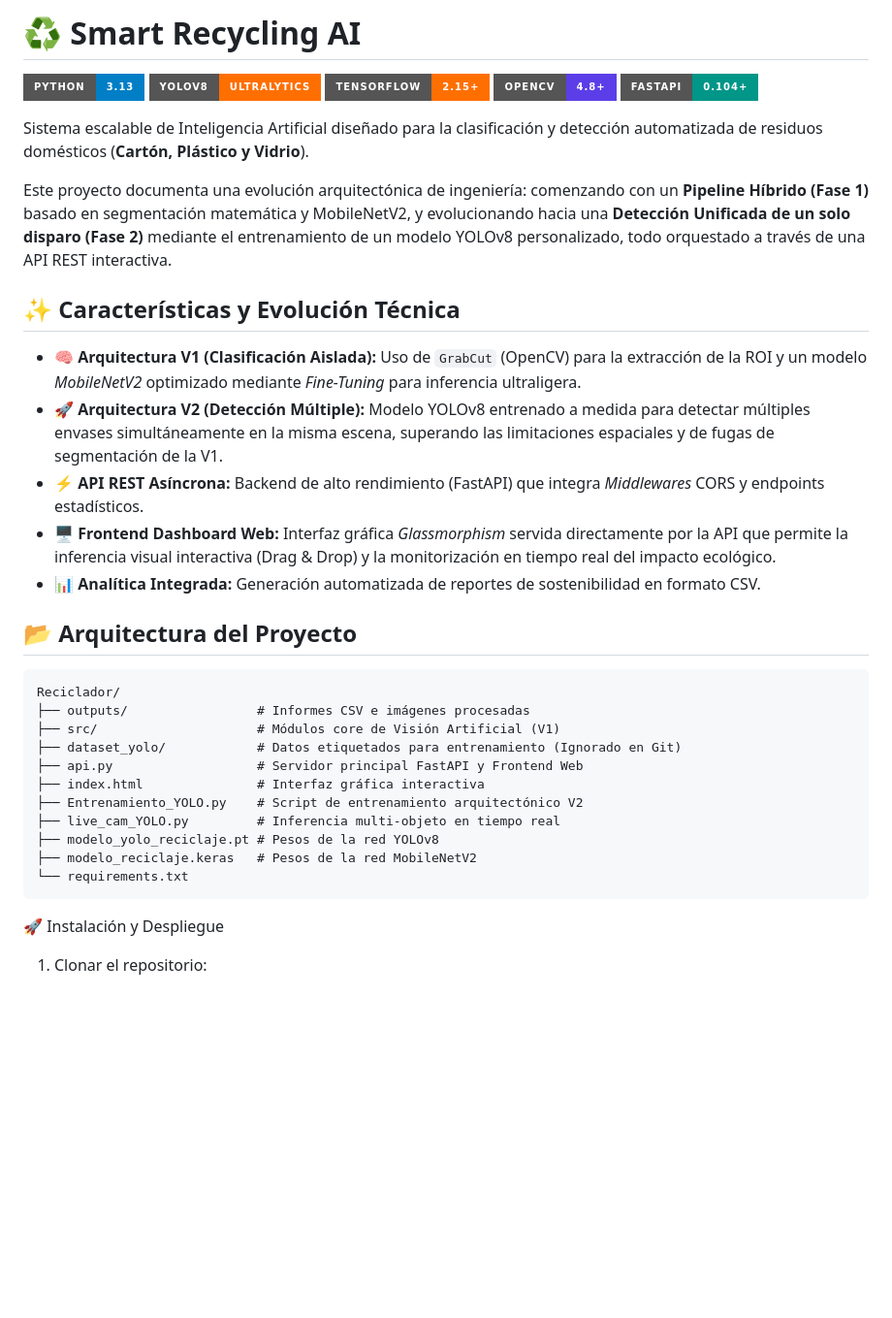
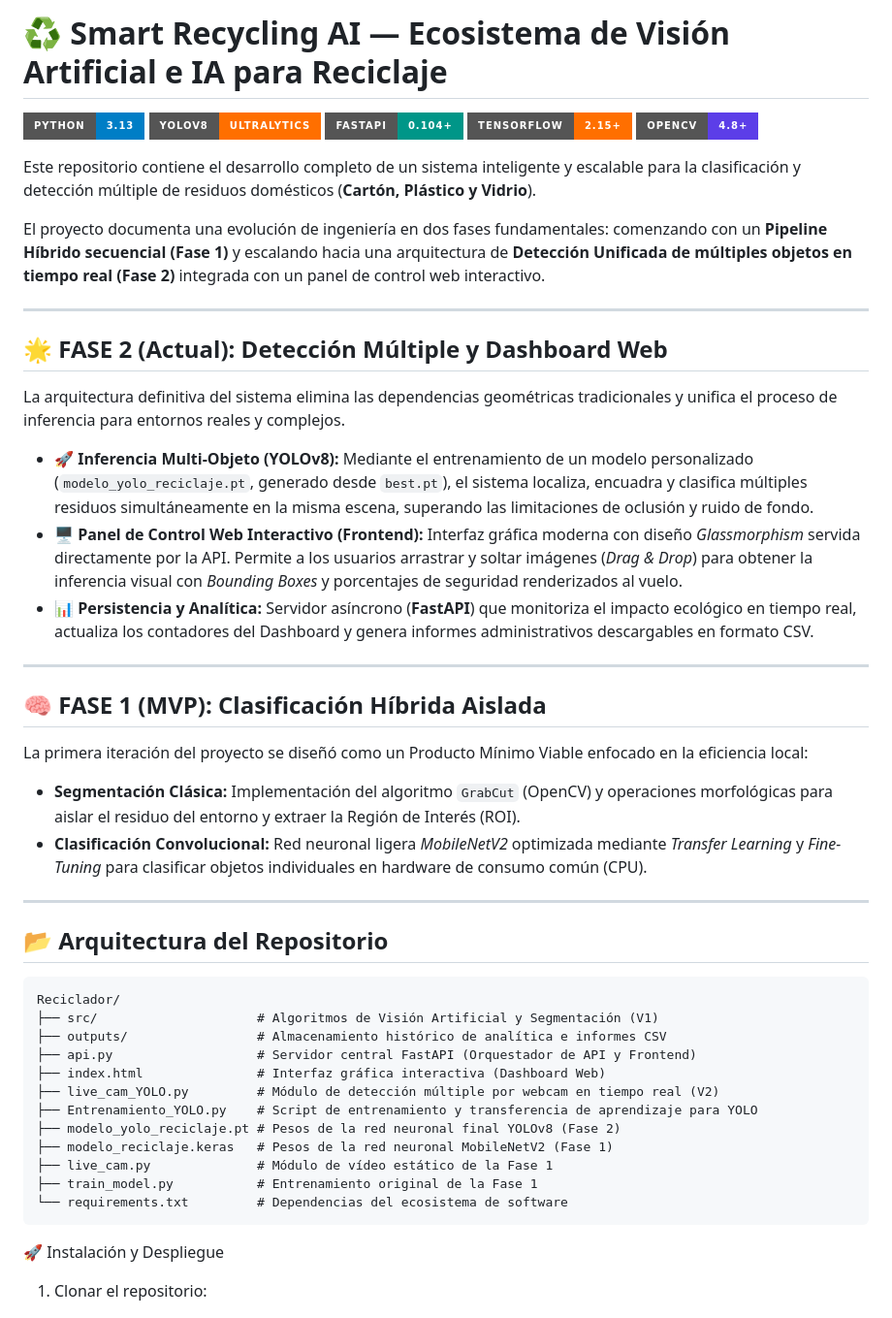
Before and after one commit to rubencm33/Clasificador-de-Residuos, a Markdown page: README.md, the part around the change. Shown at 97% size. Rendered like a GitHub page; badges without logos; blank space fills up the shorter version.

Commit message:
Readme actualizado

`````diff
--- a/README.md
+++ b/README.md
@@ -1,37 +1,50 @@
-# ♻️ Smart Recycling AI
+# ♻️ Smart Recycling AI — Ecosistema de Visión Artificial e IA para Reciclaje
 
 ![Python](https://img.shields.io/badge/Python-3.13-blue?style=for-the-badge&logo=python)
 ![Ultralytics YOLO](https://img.shields.io/badge/YOLOv8-Ultralytics-FF6F00?style=for-the-badge&logo=yolo)
+![FastAPI](https://img.shields.io/badge/FastAPI-0.104+-009688?style=for-the-badge&logo=fastapi)
 ![TensorFlow](https://img.shields.io/badge/TensorFlow-2.15+-FF6F00?style=for-the-badge&logo=tensorflow)
 ![OpenCV](https://img.shields.io/badge/OpenCV-4.8+-5C3EE8?style=for-the-badge&logo=opencv)
-![FastAPI](https://img.shields.io/badge/FastAPI-0.104+-009688?style=for-the-badge&logo=fastapi)
 
-Sistema escalable de Inteligencia Artificial diseñado para la clasificación y detección automatizada de residuos domésticos (**Cartón, Plástico y Vidrio**).
+Este repositorio contiene el desarrollo completo de un sistema inteligente y escalable para la clasificación y detección múltiple de residuos domésticos (**Cartón, Plástico y Vidrio**).
 
-Este proyecto documenta una evolución arquitectónica de ingeniería: comenzando con un **Pipeline Híbrido (Fase 1)** basado en segmentación matemática y MobileNetV2, y evolucionando hacia una **Detección Unificada de un solo disparo (Fase 2)** mediante el entrenamiento de un modelo YOLOv8 personalizado, todo orquestado a través de una API REST interactiva.
+El proyecto documenta una evolución de ingeniería en dos fases fundamentales: comenzando con un **Pipeline Híbrido secuencial (Fase 1)** y escalando hacia una arquitectura de **Detección Unificada de múltiples objetos en tiempo real (Fase 2)** integrada con un panel de control web interactivo.
 
-## ✨ Características y Evolución Técnica
+---
 
-* **🧠 Arquitectura V1 (Clasificación Aislada):** Uso de `GrabCut` (OpenCV) para la extracción de la ROI y un modelo *MobileNetV2* optimizado mediante *Fine-Tuning* para inferencia ultraligera.
-* **🚀 Arquitectura V2 (Detección Múltiple):** Modelo YOLOv8 entrenado a medida para detectar múltiples envases simultáneamente en la misma escena, superando las limitaciones espaciales y de fugas de segmentación de la V1.
-* **⚡ API REST Asíncrona:** Backend de alto rendimiento (FastAPI) que integra *Middlewares* CORS y endpoints estadísticos.
-* **🖥️ Frontend Dashboard Web:** Interfaz gráfica *Glassmorphism* servida directamente por la API que permite la inferencia visual interactiva (Drag & Drop) y la monitorización en tiempo real del impacto ecológico.
-* **📊 Analítica Integrada:** Generación automatizada de reportes de sostenibilidad en formato CSV.
+## 🌟 FASE 2 (Actual): Detección Múltiple y Dashboard Web
 
-## 📂 Arquitectura del Proyecto
+La arquitectura definitiva del sistema elimina las dependencias geométricas tradicionales y unifica el proceso de inferencia para entornos reales y complejos.
+
+* **🚀 Inferencia Multi-Objeto (YOLOv8):** Mediante el entrenamiento de un modelo personalizado (`modelo_yolo_reciclaje.pt`, generado desde `best.pt`), el sistema localiza, encuadra y clasifica múltiples residuos simultáneamente en la misma escena, superando las limitaciones de oclusión y ruido de fondo.
+* **🖥️ Panel de Control Web Interactivo (Frontend):** Interfaz gráfica moderna con diseño *Glassmorphism* servida directamente por la API. Permite a los usuarios arrastrar y soltar imágenes (*Drag & Drop*) para obtener la inferencia visual con *Bounding Boxes* y porcentajes de seguridad renderizados al vuelo.
+* **📊 Persistencia y Analítica:** Servidor asíncrono (**FastAPI**) que monitoriza el impacto ecológico en tiempo real, actualiza los contadores del Dashboard y genera informes administrativos descargables en formato CSV.
+
+---
+
+## 🧠 FASE 1 (MVP): Clasificación Híbrida Aislada
+
+La primera iteración del proyecto se diseñó como un Producto Mínimo Viable enfocado en la eficiencia local:
+* **Segmentación Clásica:** Implementación del algoritmo `GrabCut` (OpenCV) y operaciones morfológicas para aislar el residuo del entorno y extraer la Región de Interés (ROI).
+* **Clasificación Convolucional:** Red neuronal ligera *MobileNetV2* optimizada mediante *Transfer Learning* y *Fine-Tuning* para clasificar objetos individuales en hardware de consumo común (CPU).
+
+---
+
+## 📂 Arquitectura del Repositorio
 
 ```text
 Reciclador/
-├── outputs/                 # Informes CSV e imágenes procesadas
-├── src/                     # Módulos core de Visión Artificial (V1)
-├── dataset_yolo/            # Datos etiquetados para entrenamiento (Ignorado en Git)
-├── api.py                   # Servidor principal FastAPI y Frontend Web
-├── index.html               # Interfaz gráfica interactiva
-├── Entrenamiento_YOLO.py    # Script de entrenamiento arquitectónico V2
-├── live_cam_YOLO.py         # Inferencia multi-objeto en tiempo real
-├── modelo_yolo_reciclaje.pt # Pesos de la red YOLOv8
-├── modelo_reciclaje.keras   # Pesos de la red MobileNetV2
-└── requirements.txt
+├── src/                     # Algoritmos de Visión Artificial y Segmentación (V1)
+├── outputs/                 # Almacenamiento histórico de analítica e informes CSV
+├── api.py                   # Servidor central FastAPI (Orquestador de API y Frontend)
+├── index.html               # Interfaz gráfica interactiva (Dashboard Web)
+├── live_cam_YOLO.py         # Módulo de detección múltiple por webcam en tiempo real (V2)
+├── Entrenamiento_YOLO.py    # Script de entrenamiento y transferencia de aprendizaje para YOLO
+├── modelo_yolo_reciclaje.pt # Pesos de la red neuronal final YOLOv8 (Fase 2)
+├── modelo_reciclaje.keras   # Pesos de la red neuronal MobileNetV2 (Fase 1)
+├── live_cam.py              # Módulo de vídeo estático de la Fase 1
+├── train_model.py           # Entrenamiento original de la Fase 1
+└── requirements.txt         # Dependencias del ecosistema de software
 ````
 
 🚀 Instalación y Despliegue
`````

▸ **EXERCISE REQUIREMENTS**: Give the listing above again word for word, without its pictures.

▸ **WRITTEN SOLUTION**:
Before and after one commit to rubencm33/Clasificador-de-Residuos, a Markdown page: README.md, the part around the change. Shown at 97% size. Rendered like a GitHub page; badges without logos; blank space fills up the shorter version.

Commit message:
Readme actualizado

`````diff
--- a/README.md
+++ b/README.md
@@ -1,37 +1,50 @@
-# ♻️ Smart Recycling AI
+# ♻️ Smart Recycling AI — Ecosistema de Visión Artificial e IA para Reciclaje
 
 ![Python](https://img.shields.io/badge/Python-3.13-blue?style=for-the-badge&logo=python)
 ![Ultralytics YOLO](https://img.shields.io/badge/YOLOv8-Ultralytics-FF6F00?style=for-the-badge&logo=yolo)
+![FastAPI](https://img.shields.io/badge/FastAPI-0.104+-009688?style=for-the-badge&logo=fastapi)
 ![TensorFlow](https://img.shields.io/badge/TensorFlow-2.15+-FF6F00?style=for-the-badge&logo=tensorflow)
 ![OpenCV](https://img.shields.io/badge/OpenCV-4.8+-5C3EE8?style=for-the-badge&logo=opencv)
-![FastAPI](https://img.shields.io/badge/FastAPI-0.104+-009688?style=for-the-badge&logo=fastapi)
 
-Sistema escalable de Inteligencia Artificial diseñado para la clasificación y detección automatizada de residuos domésticos (**Cartón, Plástico y Vidrio**).
+Este repositorio contiene el desarrollo completo de un sistema inteligente y escalable para la clasificación y detección múltiple de residuos domésticos (**Cartón, Plástico y Vidrio**).
 
-Este proyecto documenta una evolución arquitectónica de ingeniería: comenzando con un **Pipeline Híbrido (Fase 1)** basado en segmentación matemática y MobileNetV2, y evolucionando hacia una **Detección Unificada de un solo disparo (Fase 2)** mediante el entrenamiento de un modelo YOLOv8 personalizado, todo orquestado a través de una API REST interactiva.
+El proyecto documenta una evolución de ingeniería en dos fases fundamentales: comenzando con un **Pipeline Híbrido secuencial (Fase 1)** y escalando hacia una arquitectura de **Detección Unificada de múltiples objetos en tiempo real (Fase 2)** integrada con un panel de control web interactivo.
 
-## ✨ Características y Evolución Técnica
+---
 
-* **🧠 Arquitectura V1 (Clasificación Aislada):** Uso de `GrabCut` (OpenCV) para la extracción de la ROI y un modelo *MobileNetV2* optimizado mediante *Fine-Tuning* para inferencia ultraligera.
-* **🚀 Arquitectura V2 (Detección Múltiple):** Modelo YOLOv8 entrenado a medida para detectar múltiples envases simultáneamente en la misma escena, superando las limitaciones espaciales y de fugas de segmentación de la V1.
-* **⚡ API REST Asíncrona:** Backend de alto rendimiento (FastAPI) que integra *Middlewares* CORS y endpoints estadísticos.
-* **🖥️ Frontend Dashboard Web:** Interfaz gráfica *Glassmorphism* servida directamente por la API que permite la inferencia visual interactiva (Drag & Drop) y la monitorización en tiempo real del impacto ecológico.
-* **📊 Analítica Integrada:** Generación automatizada de reportes de sostenibilidad en formato CSV.
+## 🌟 FASE 2 (Actual): Detección Múltiple y Dashboard Web
 
-## 📂 Arquitectura del Proyecto
+La arquitectura definitiva del sistema elimina las dependencias geométricas tradicionales y unifica el proceso de inferencia para entornos reales y complejos.
+
+* **🚀 Inferencia Multi-Objeto (YOLOv8):** Mediante el entrenamiento de un modelo personalizado (`modelo_yolo_reciclaje.pt`, generado desde `best.pt`), el sistema localiza, encuadra y clasifica múltiples residuos simultáneamente en la misma escena, superando las limitaciones de oclusión y ruido de fondo.
+* **🖥️ Panel de Control Web Interactivo (Frontend):** Interfaz gráfica moderna con diseño *Glassmorphism* servida directamente por la API. Permite a los usuarios arrastrar y soltar imágenes (*Drag & Drop*) para obtener la inferencia visual con *Bounding Boxes* y porcentajes de seguridad renderizados al vuelo.
+* **📊 Persistencia y Analítica:** Servidor asíncrono (**FastAPI**) que monitoriza el impacto ecológico en tiempo real, actualiza los contadores del Dashboard y genera informes administrativos descargables en formato CSV.
+
+---
+
+## 🧠 FASE 1 (MVP): Clasificación Híbrida Aislada
+
+La primera iteración del proyecto se diseñó como un Producto Mínimo Viable enfocado en la eficiencia local:
+* **Segmentación Clásica:** Implementación del algoritmo `GrabCut` (OpenCV) y operaciones morfológicas para aislar el residuo del entorno y extraer la Región de Interés (ROI).
+* **Clasificación Convolucional:** Red neuronal ligera *MobileNetV2* optimizada mediante *Transfer Learning* y *Fine-Tuning* para clasificar objetos individuales en hardware de consumo común (CPU).
+
+---
+
+## 📂 Arquitectura del Repositorio
 
 ```text
 Reciclador/
-├── outputs/                 # Informes CSV e imágenes procesadas
-├── src/                     # Módulos core de Visión Artificial (V1)
-├── dataset_yolo/            # Datos etiquetados para entrenamiento (Ignorado en Git)
-├── api.py                   # Servidor principal FastAPI y Frontend Web
-├── index.html               # Interfaz gráfica interactiva
-├── Entrenamiento_YOLO.py    # Script de entrenamiento arquitectónico V2
-├── live_cam_YOLO.py         # Inferencia multi-objeto en tiempo real
-├── modelo_yolo_reciclaje.pt # Pesos de la red YOLOv8
-├── modelo_reciclaje.keras   # Pesos de la red MobileNetV2
-└── requirements.txt
+├── src/                     # Algoritmos de Visión Artificial y Segmentación (V1)
+├── outputs/                 # Almacenamiento histórico de analítica e informes CSV
+├── api.py                   # Servidor central FastAPI (Orquestador de API y Frontend)
+├── index.html               # Interfaz gráfica interactiva (Dashboard Web)
+├── live_cam_YOLO.py         # Módulo de detección múltiple por webcam en tiempo real (V2)
+├── Entrenamiento_YOLO.py    # Script de entrenamiento y transferencia de aprendizaje para YOLO
+├── modelo_yolo_reciclaje.pt # Pesos de la red neuronal final YOLOv8 (Fase 2)
+├── modelo_reciclaje.keras   # Pesos de la red neuronal MobileNetV2 (Fase 1)
+├── live_cam.py              # Módulo de vídeo estático de la Fase 1
+├── train_model.py           # Entrenamiento original de la Fase 1
+└── requirements.txt         # Dependencias del ecosistema de software
 ````
 
 🚀 Instalación y Despliegue
`````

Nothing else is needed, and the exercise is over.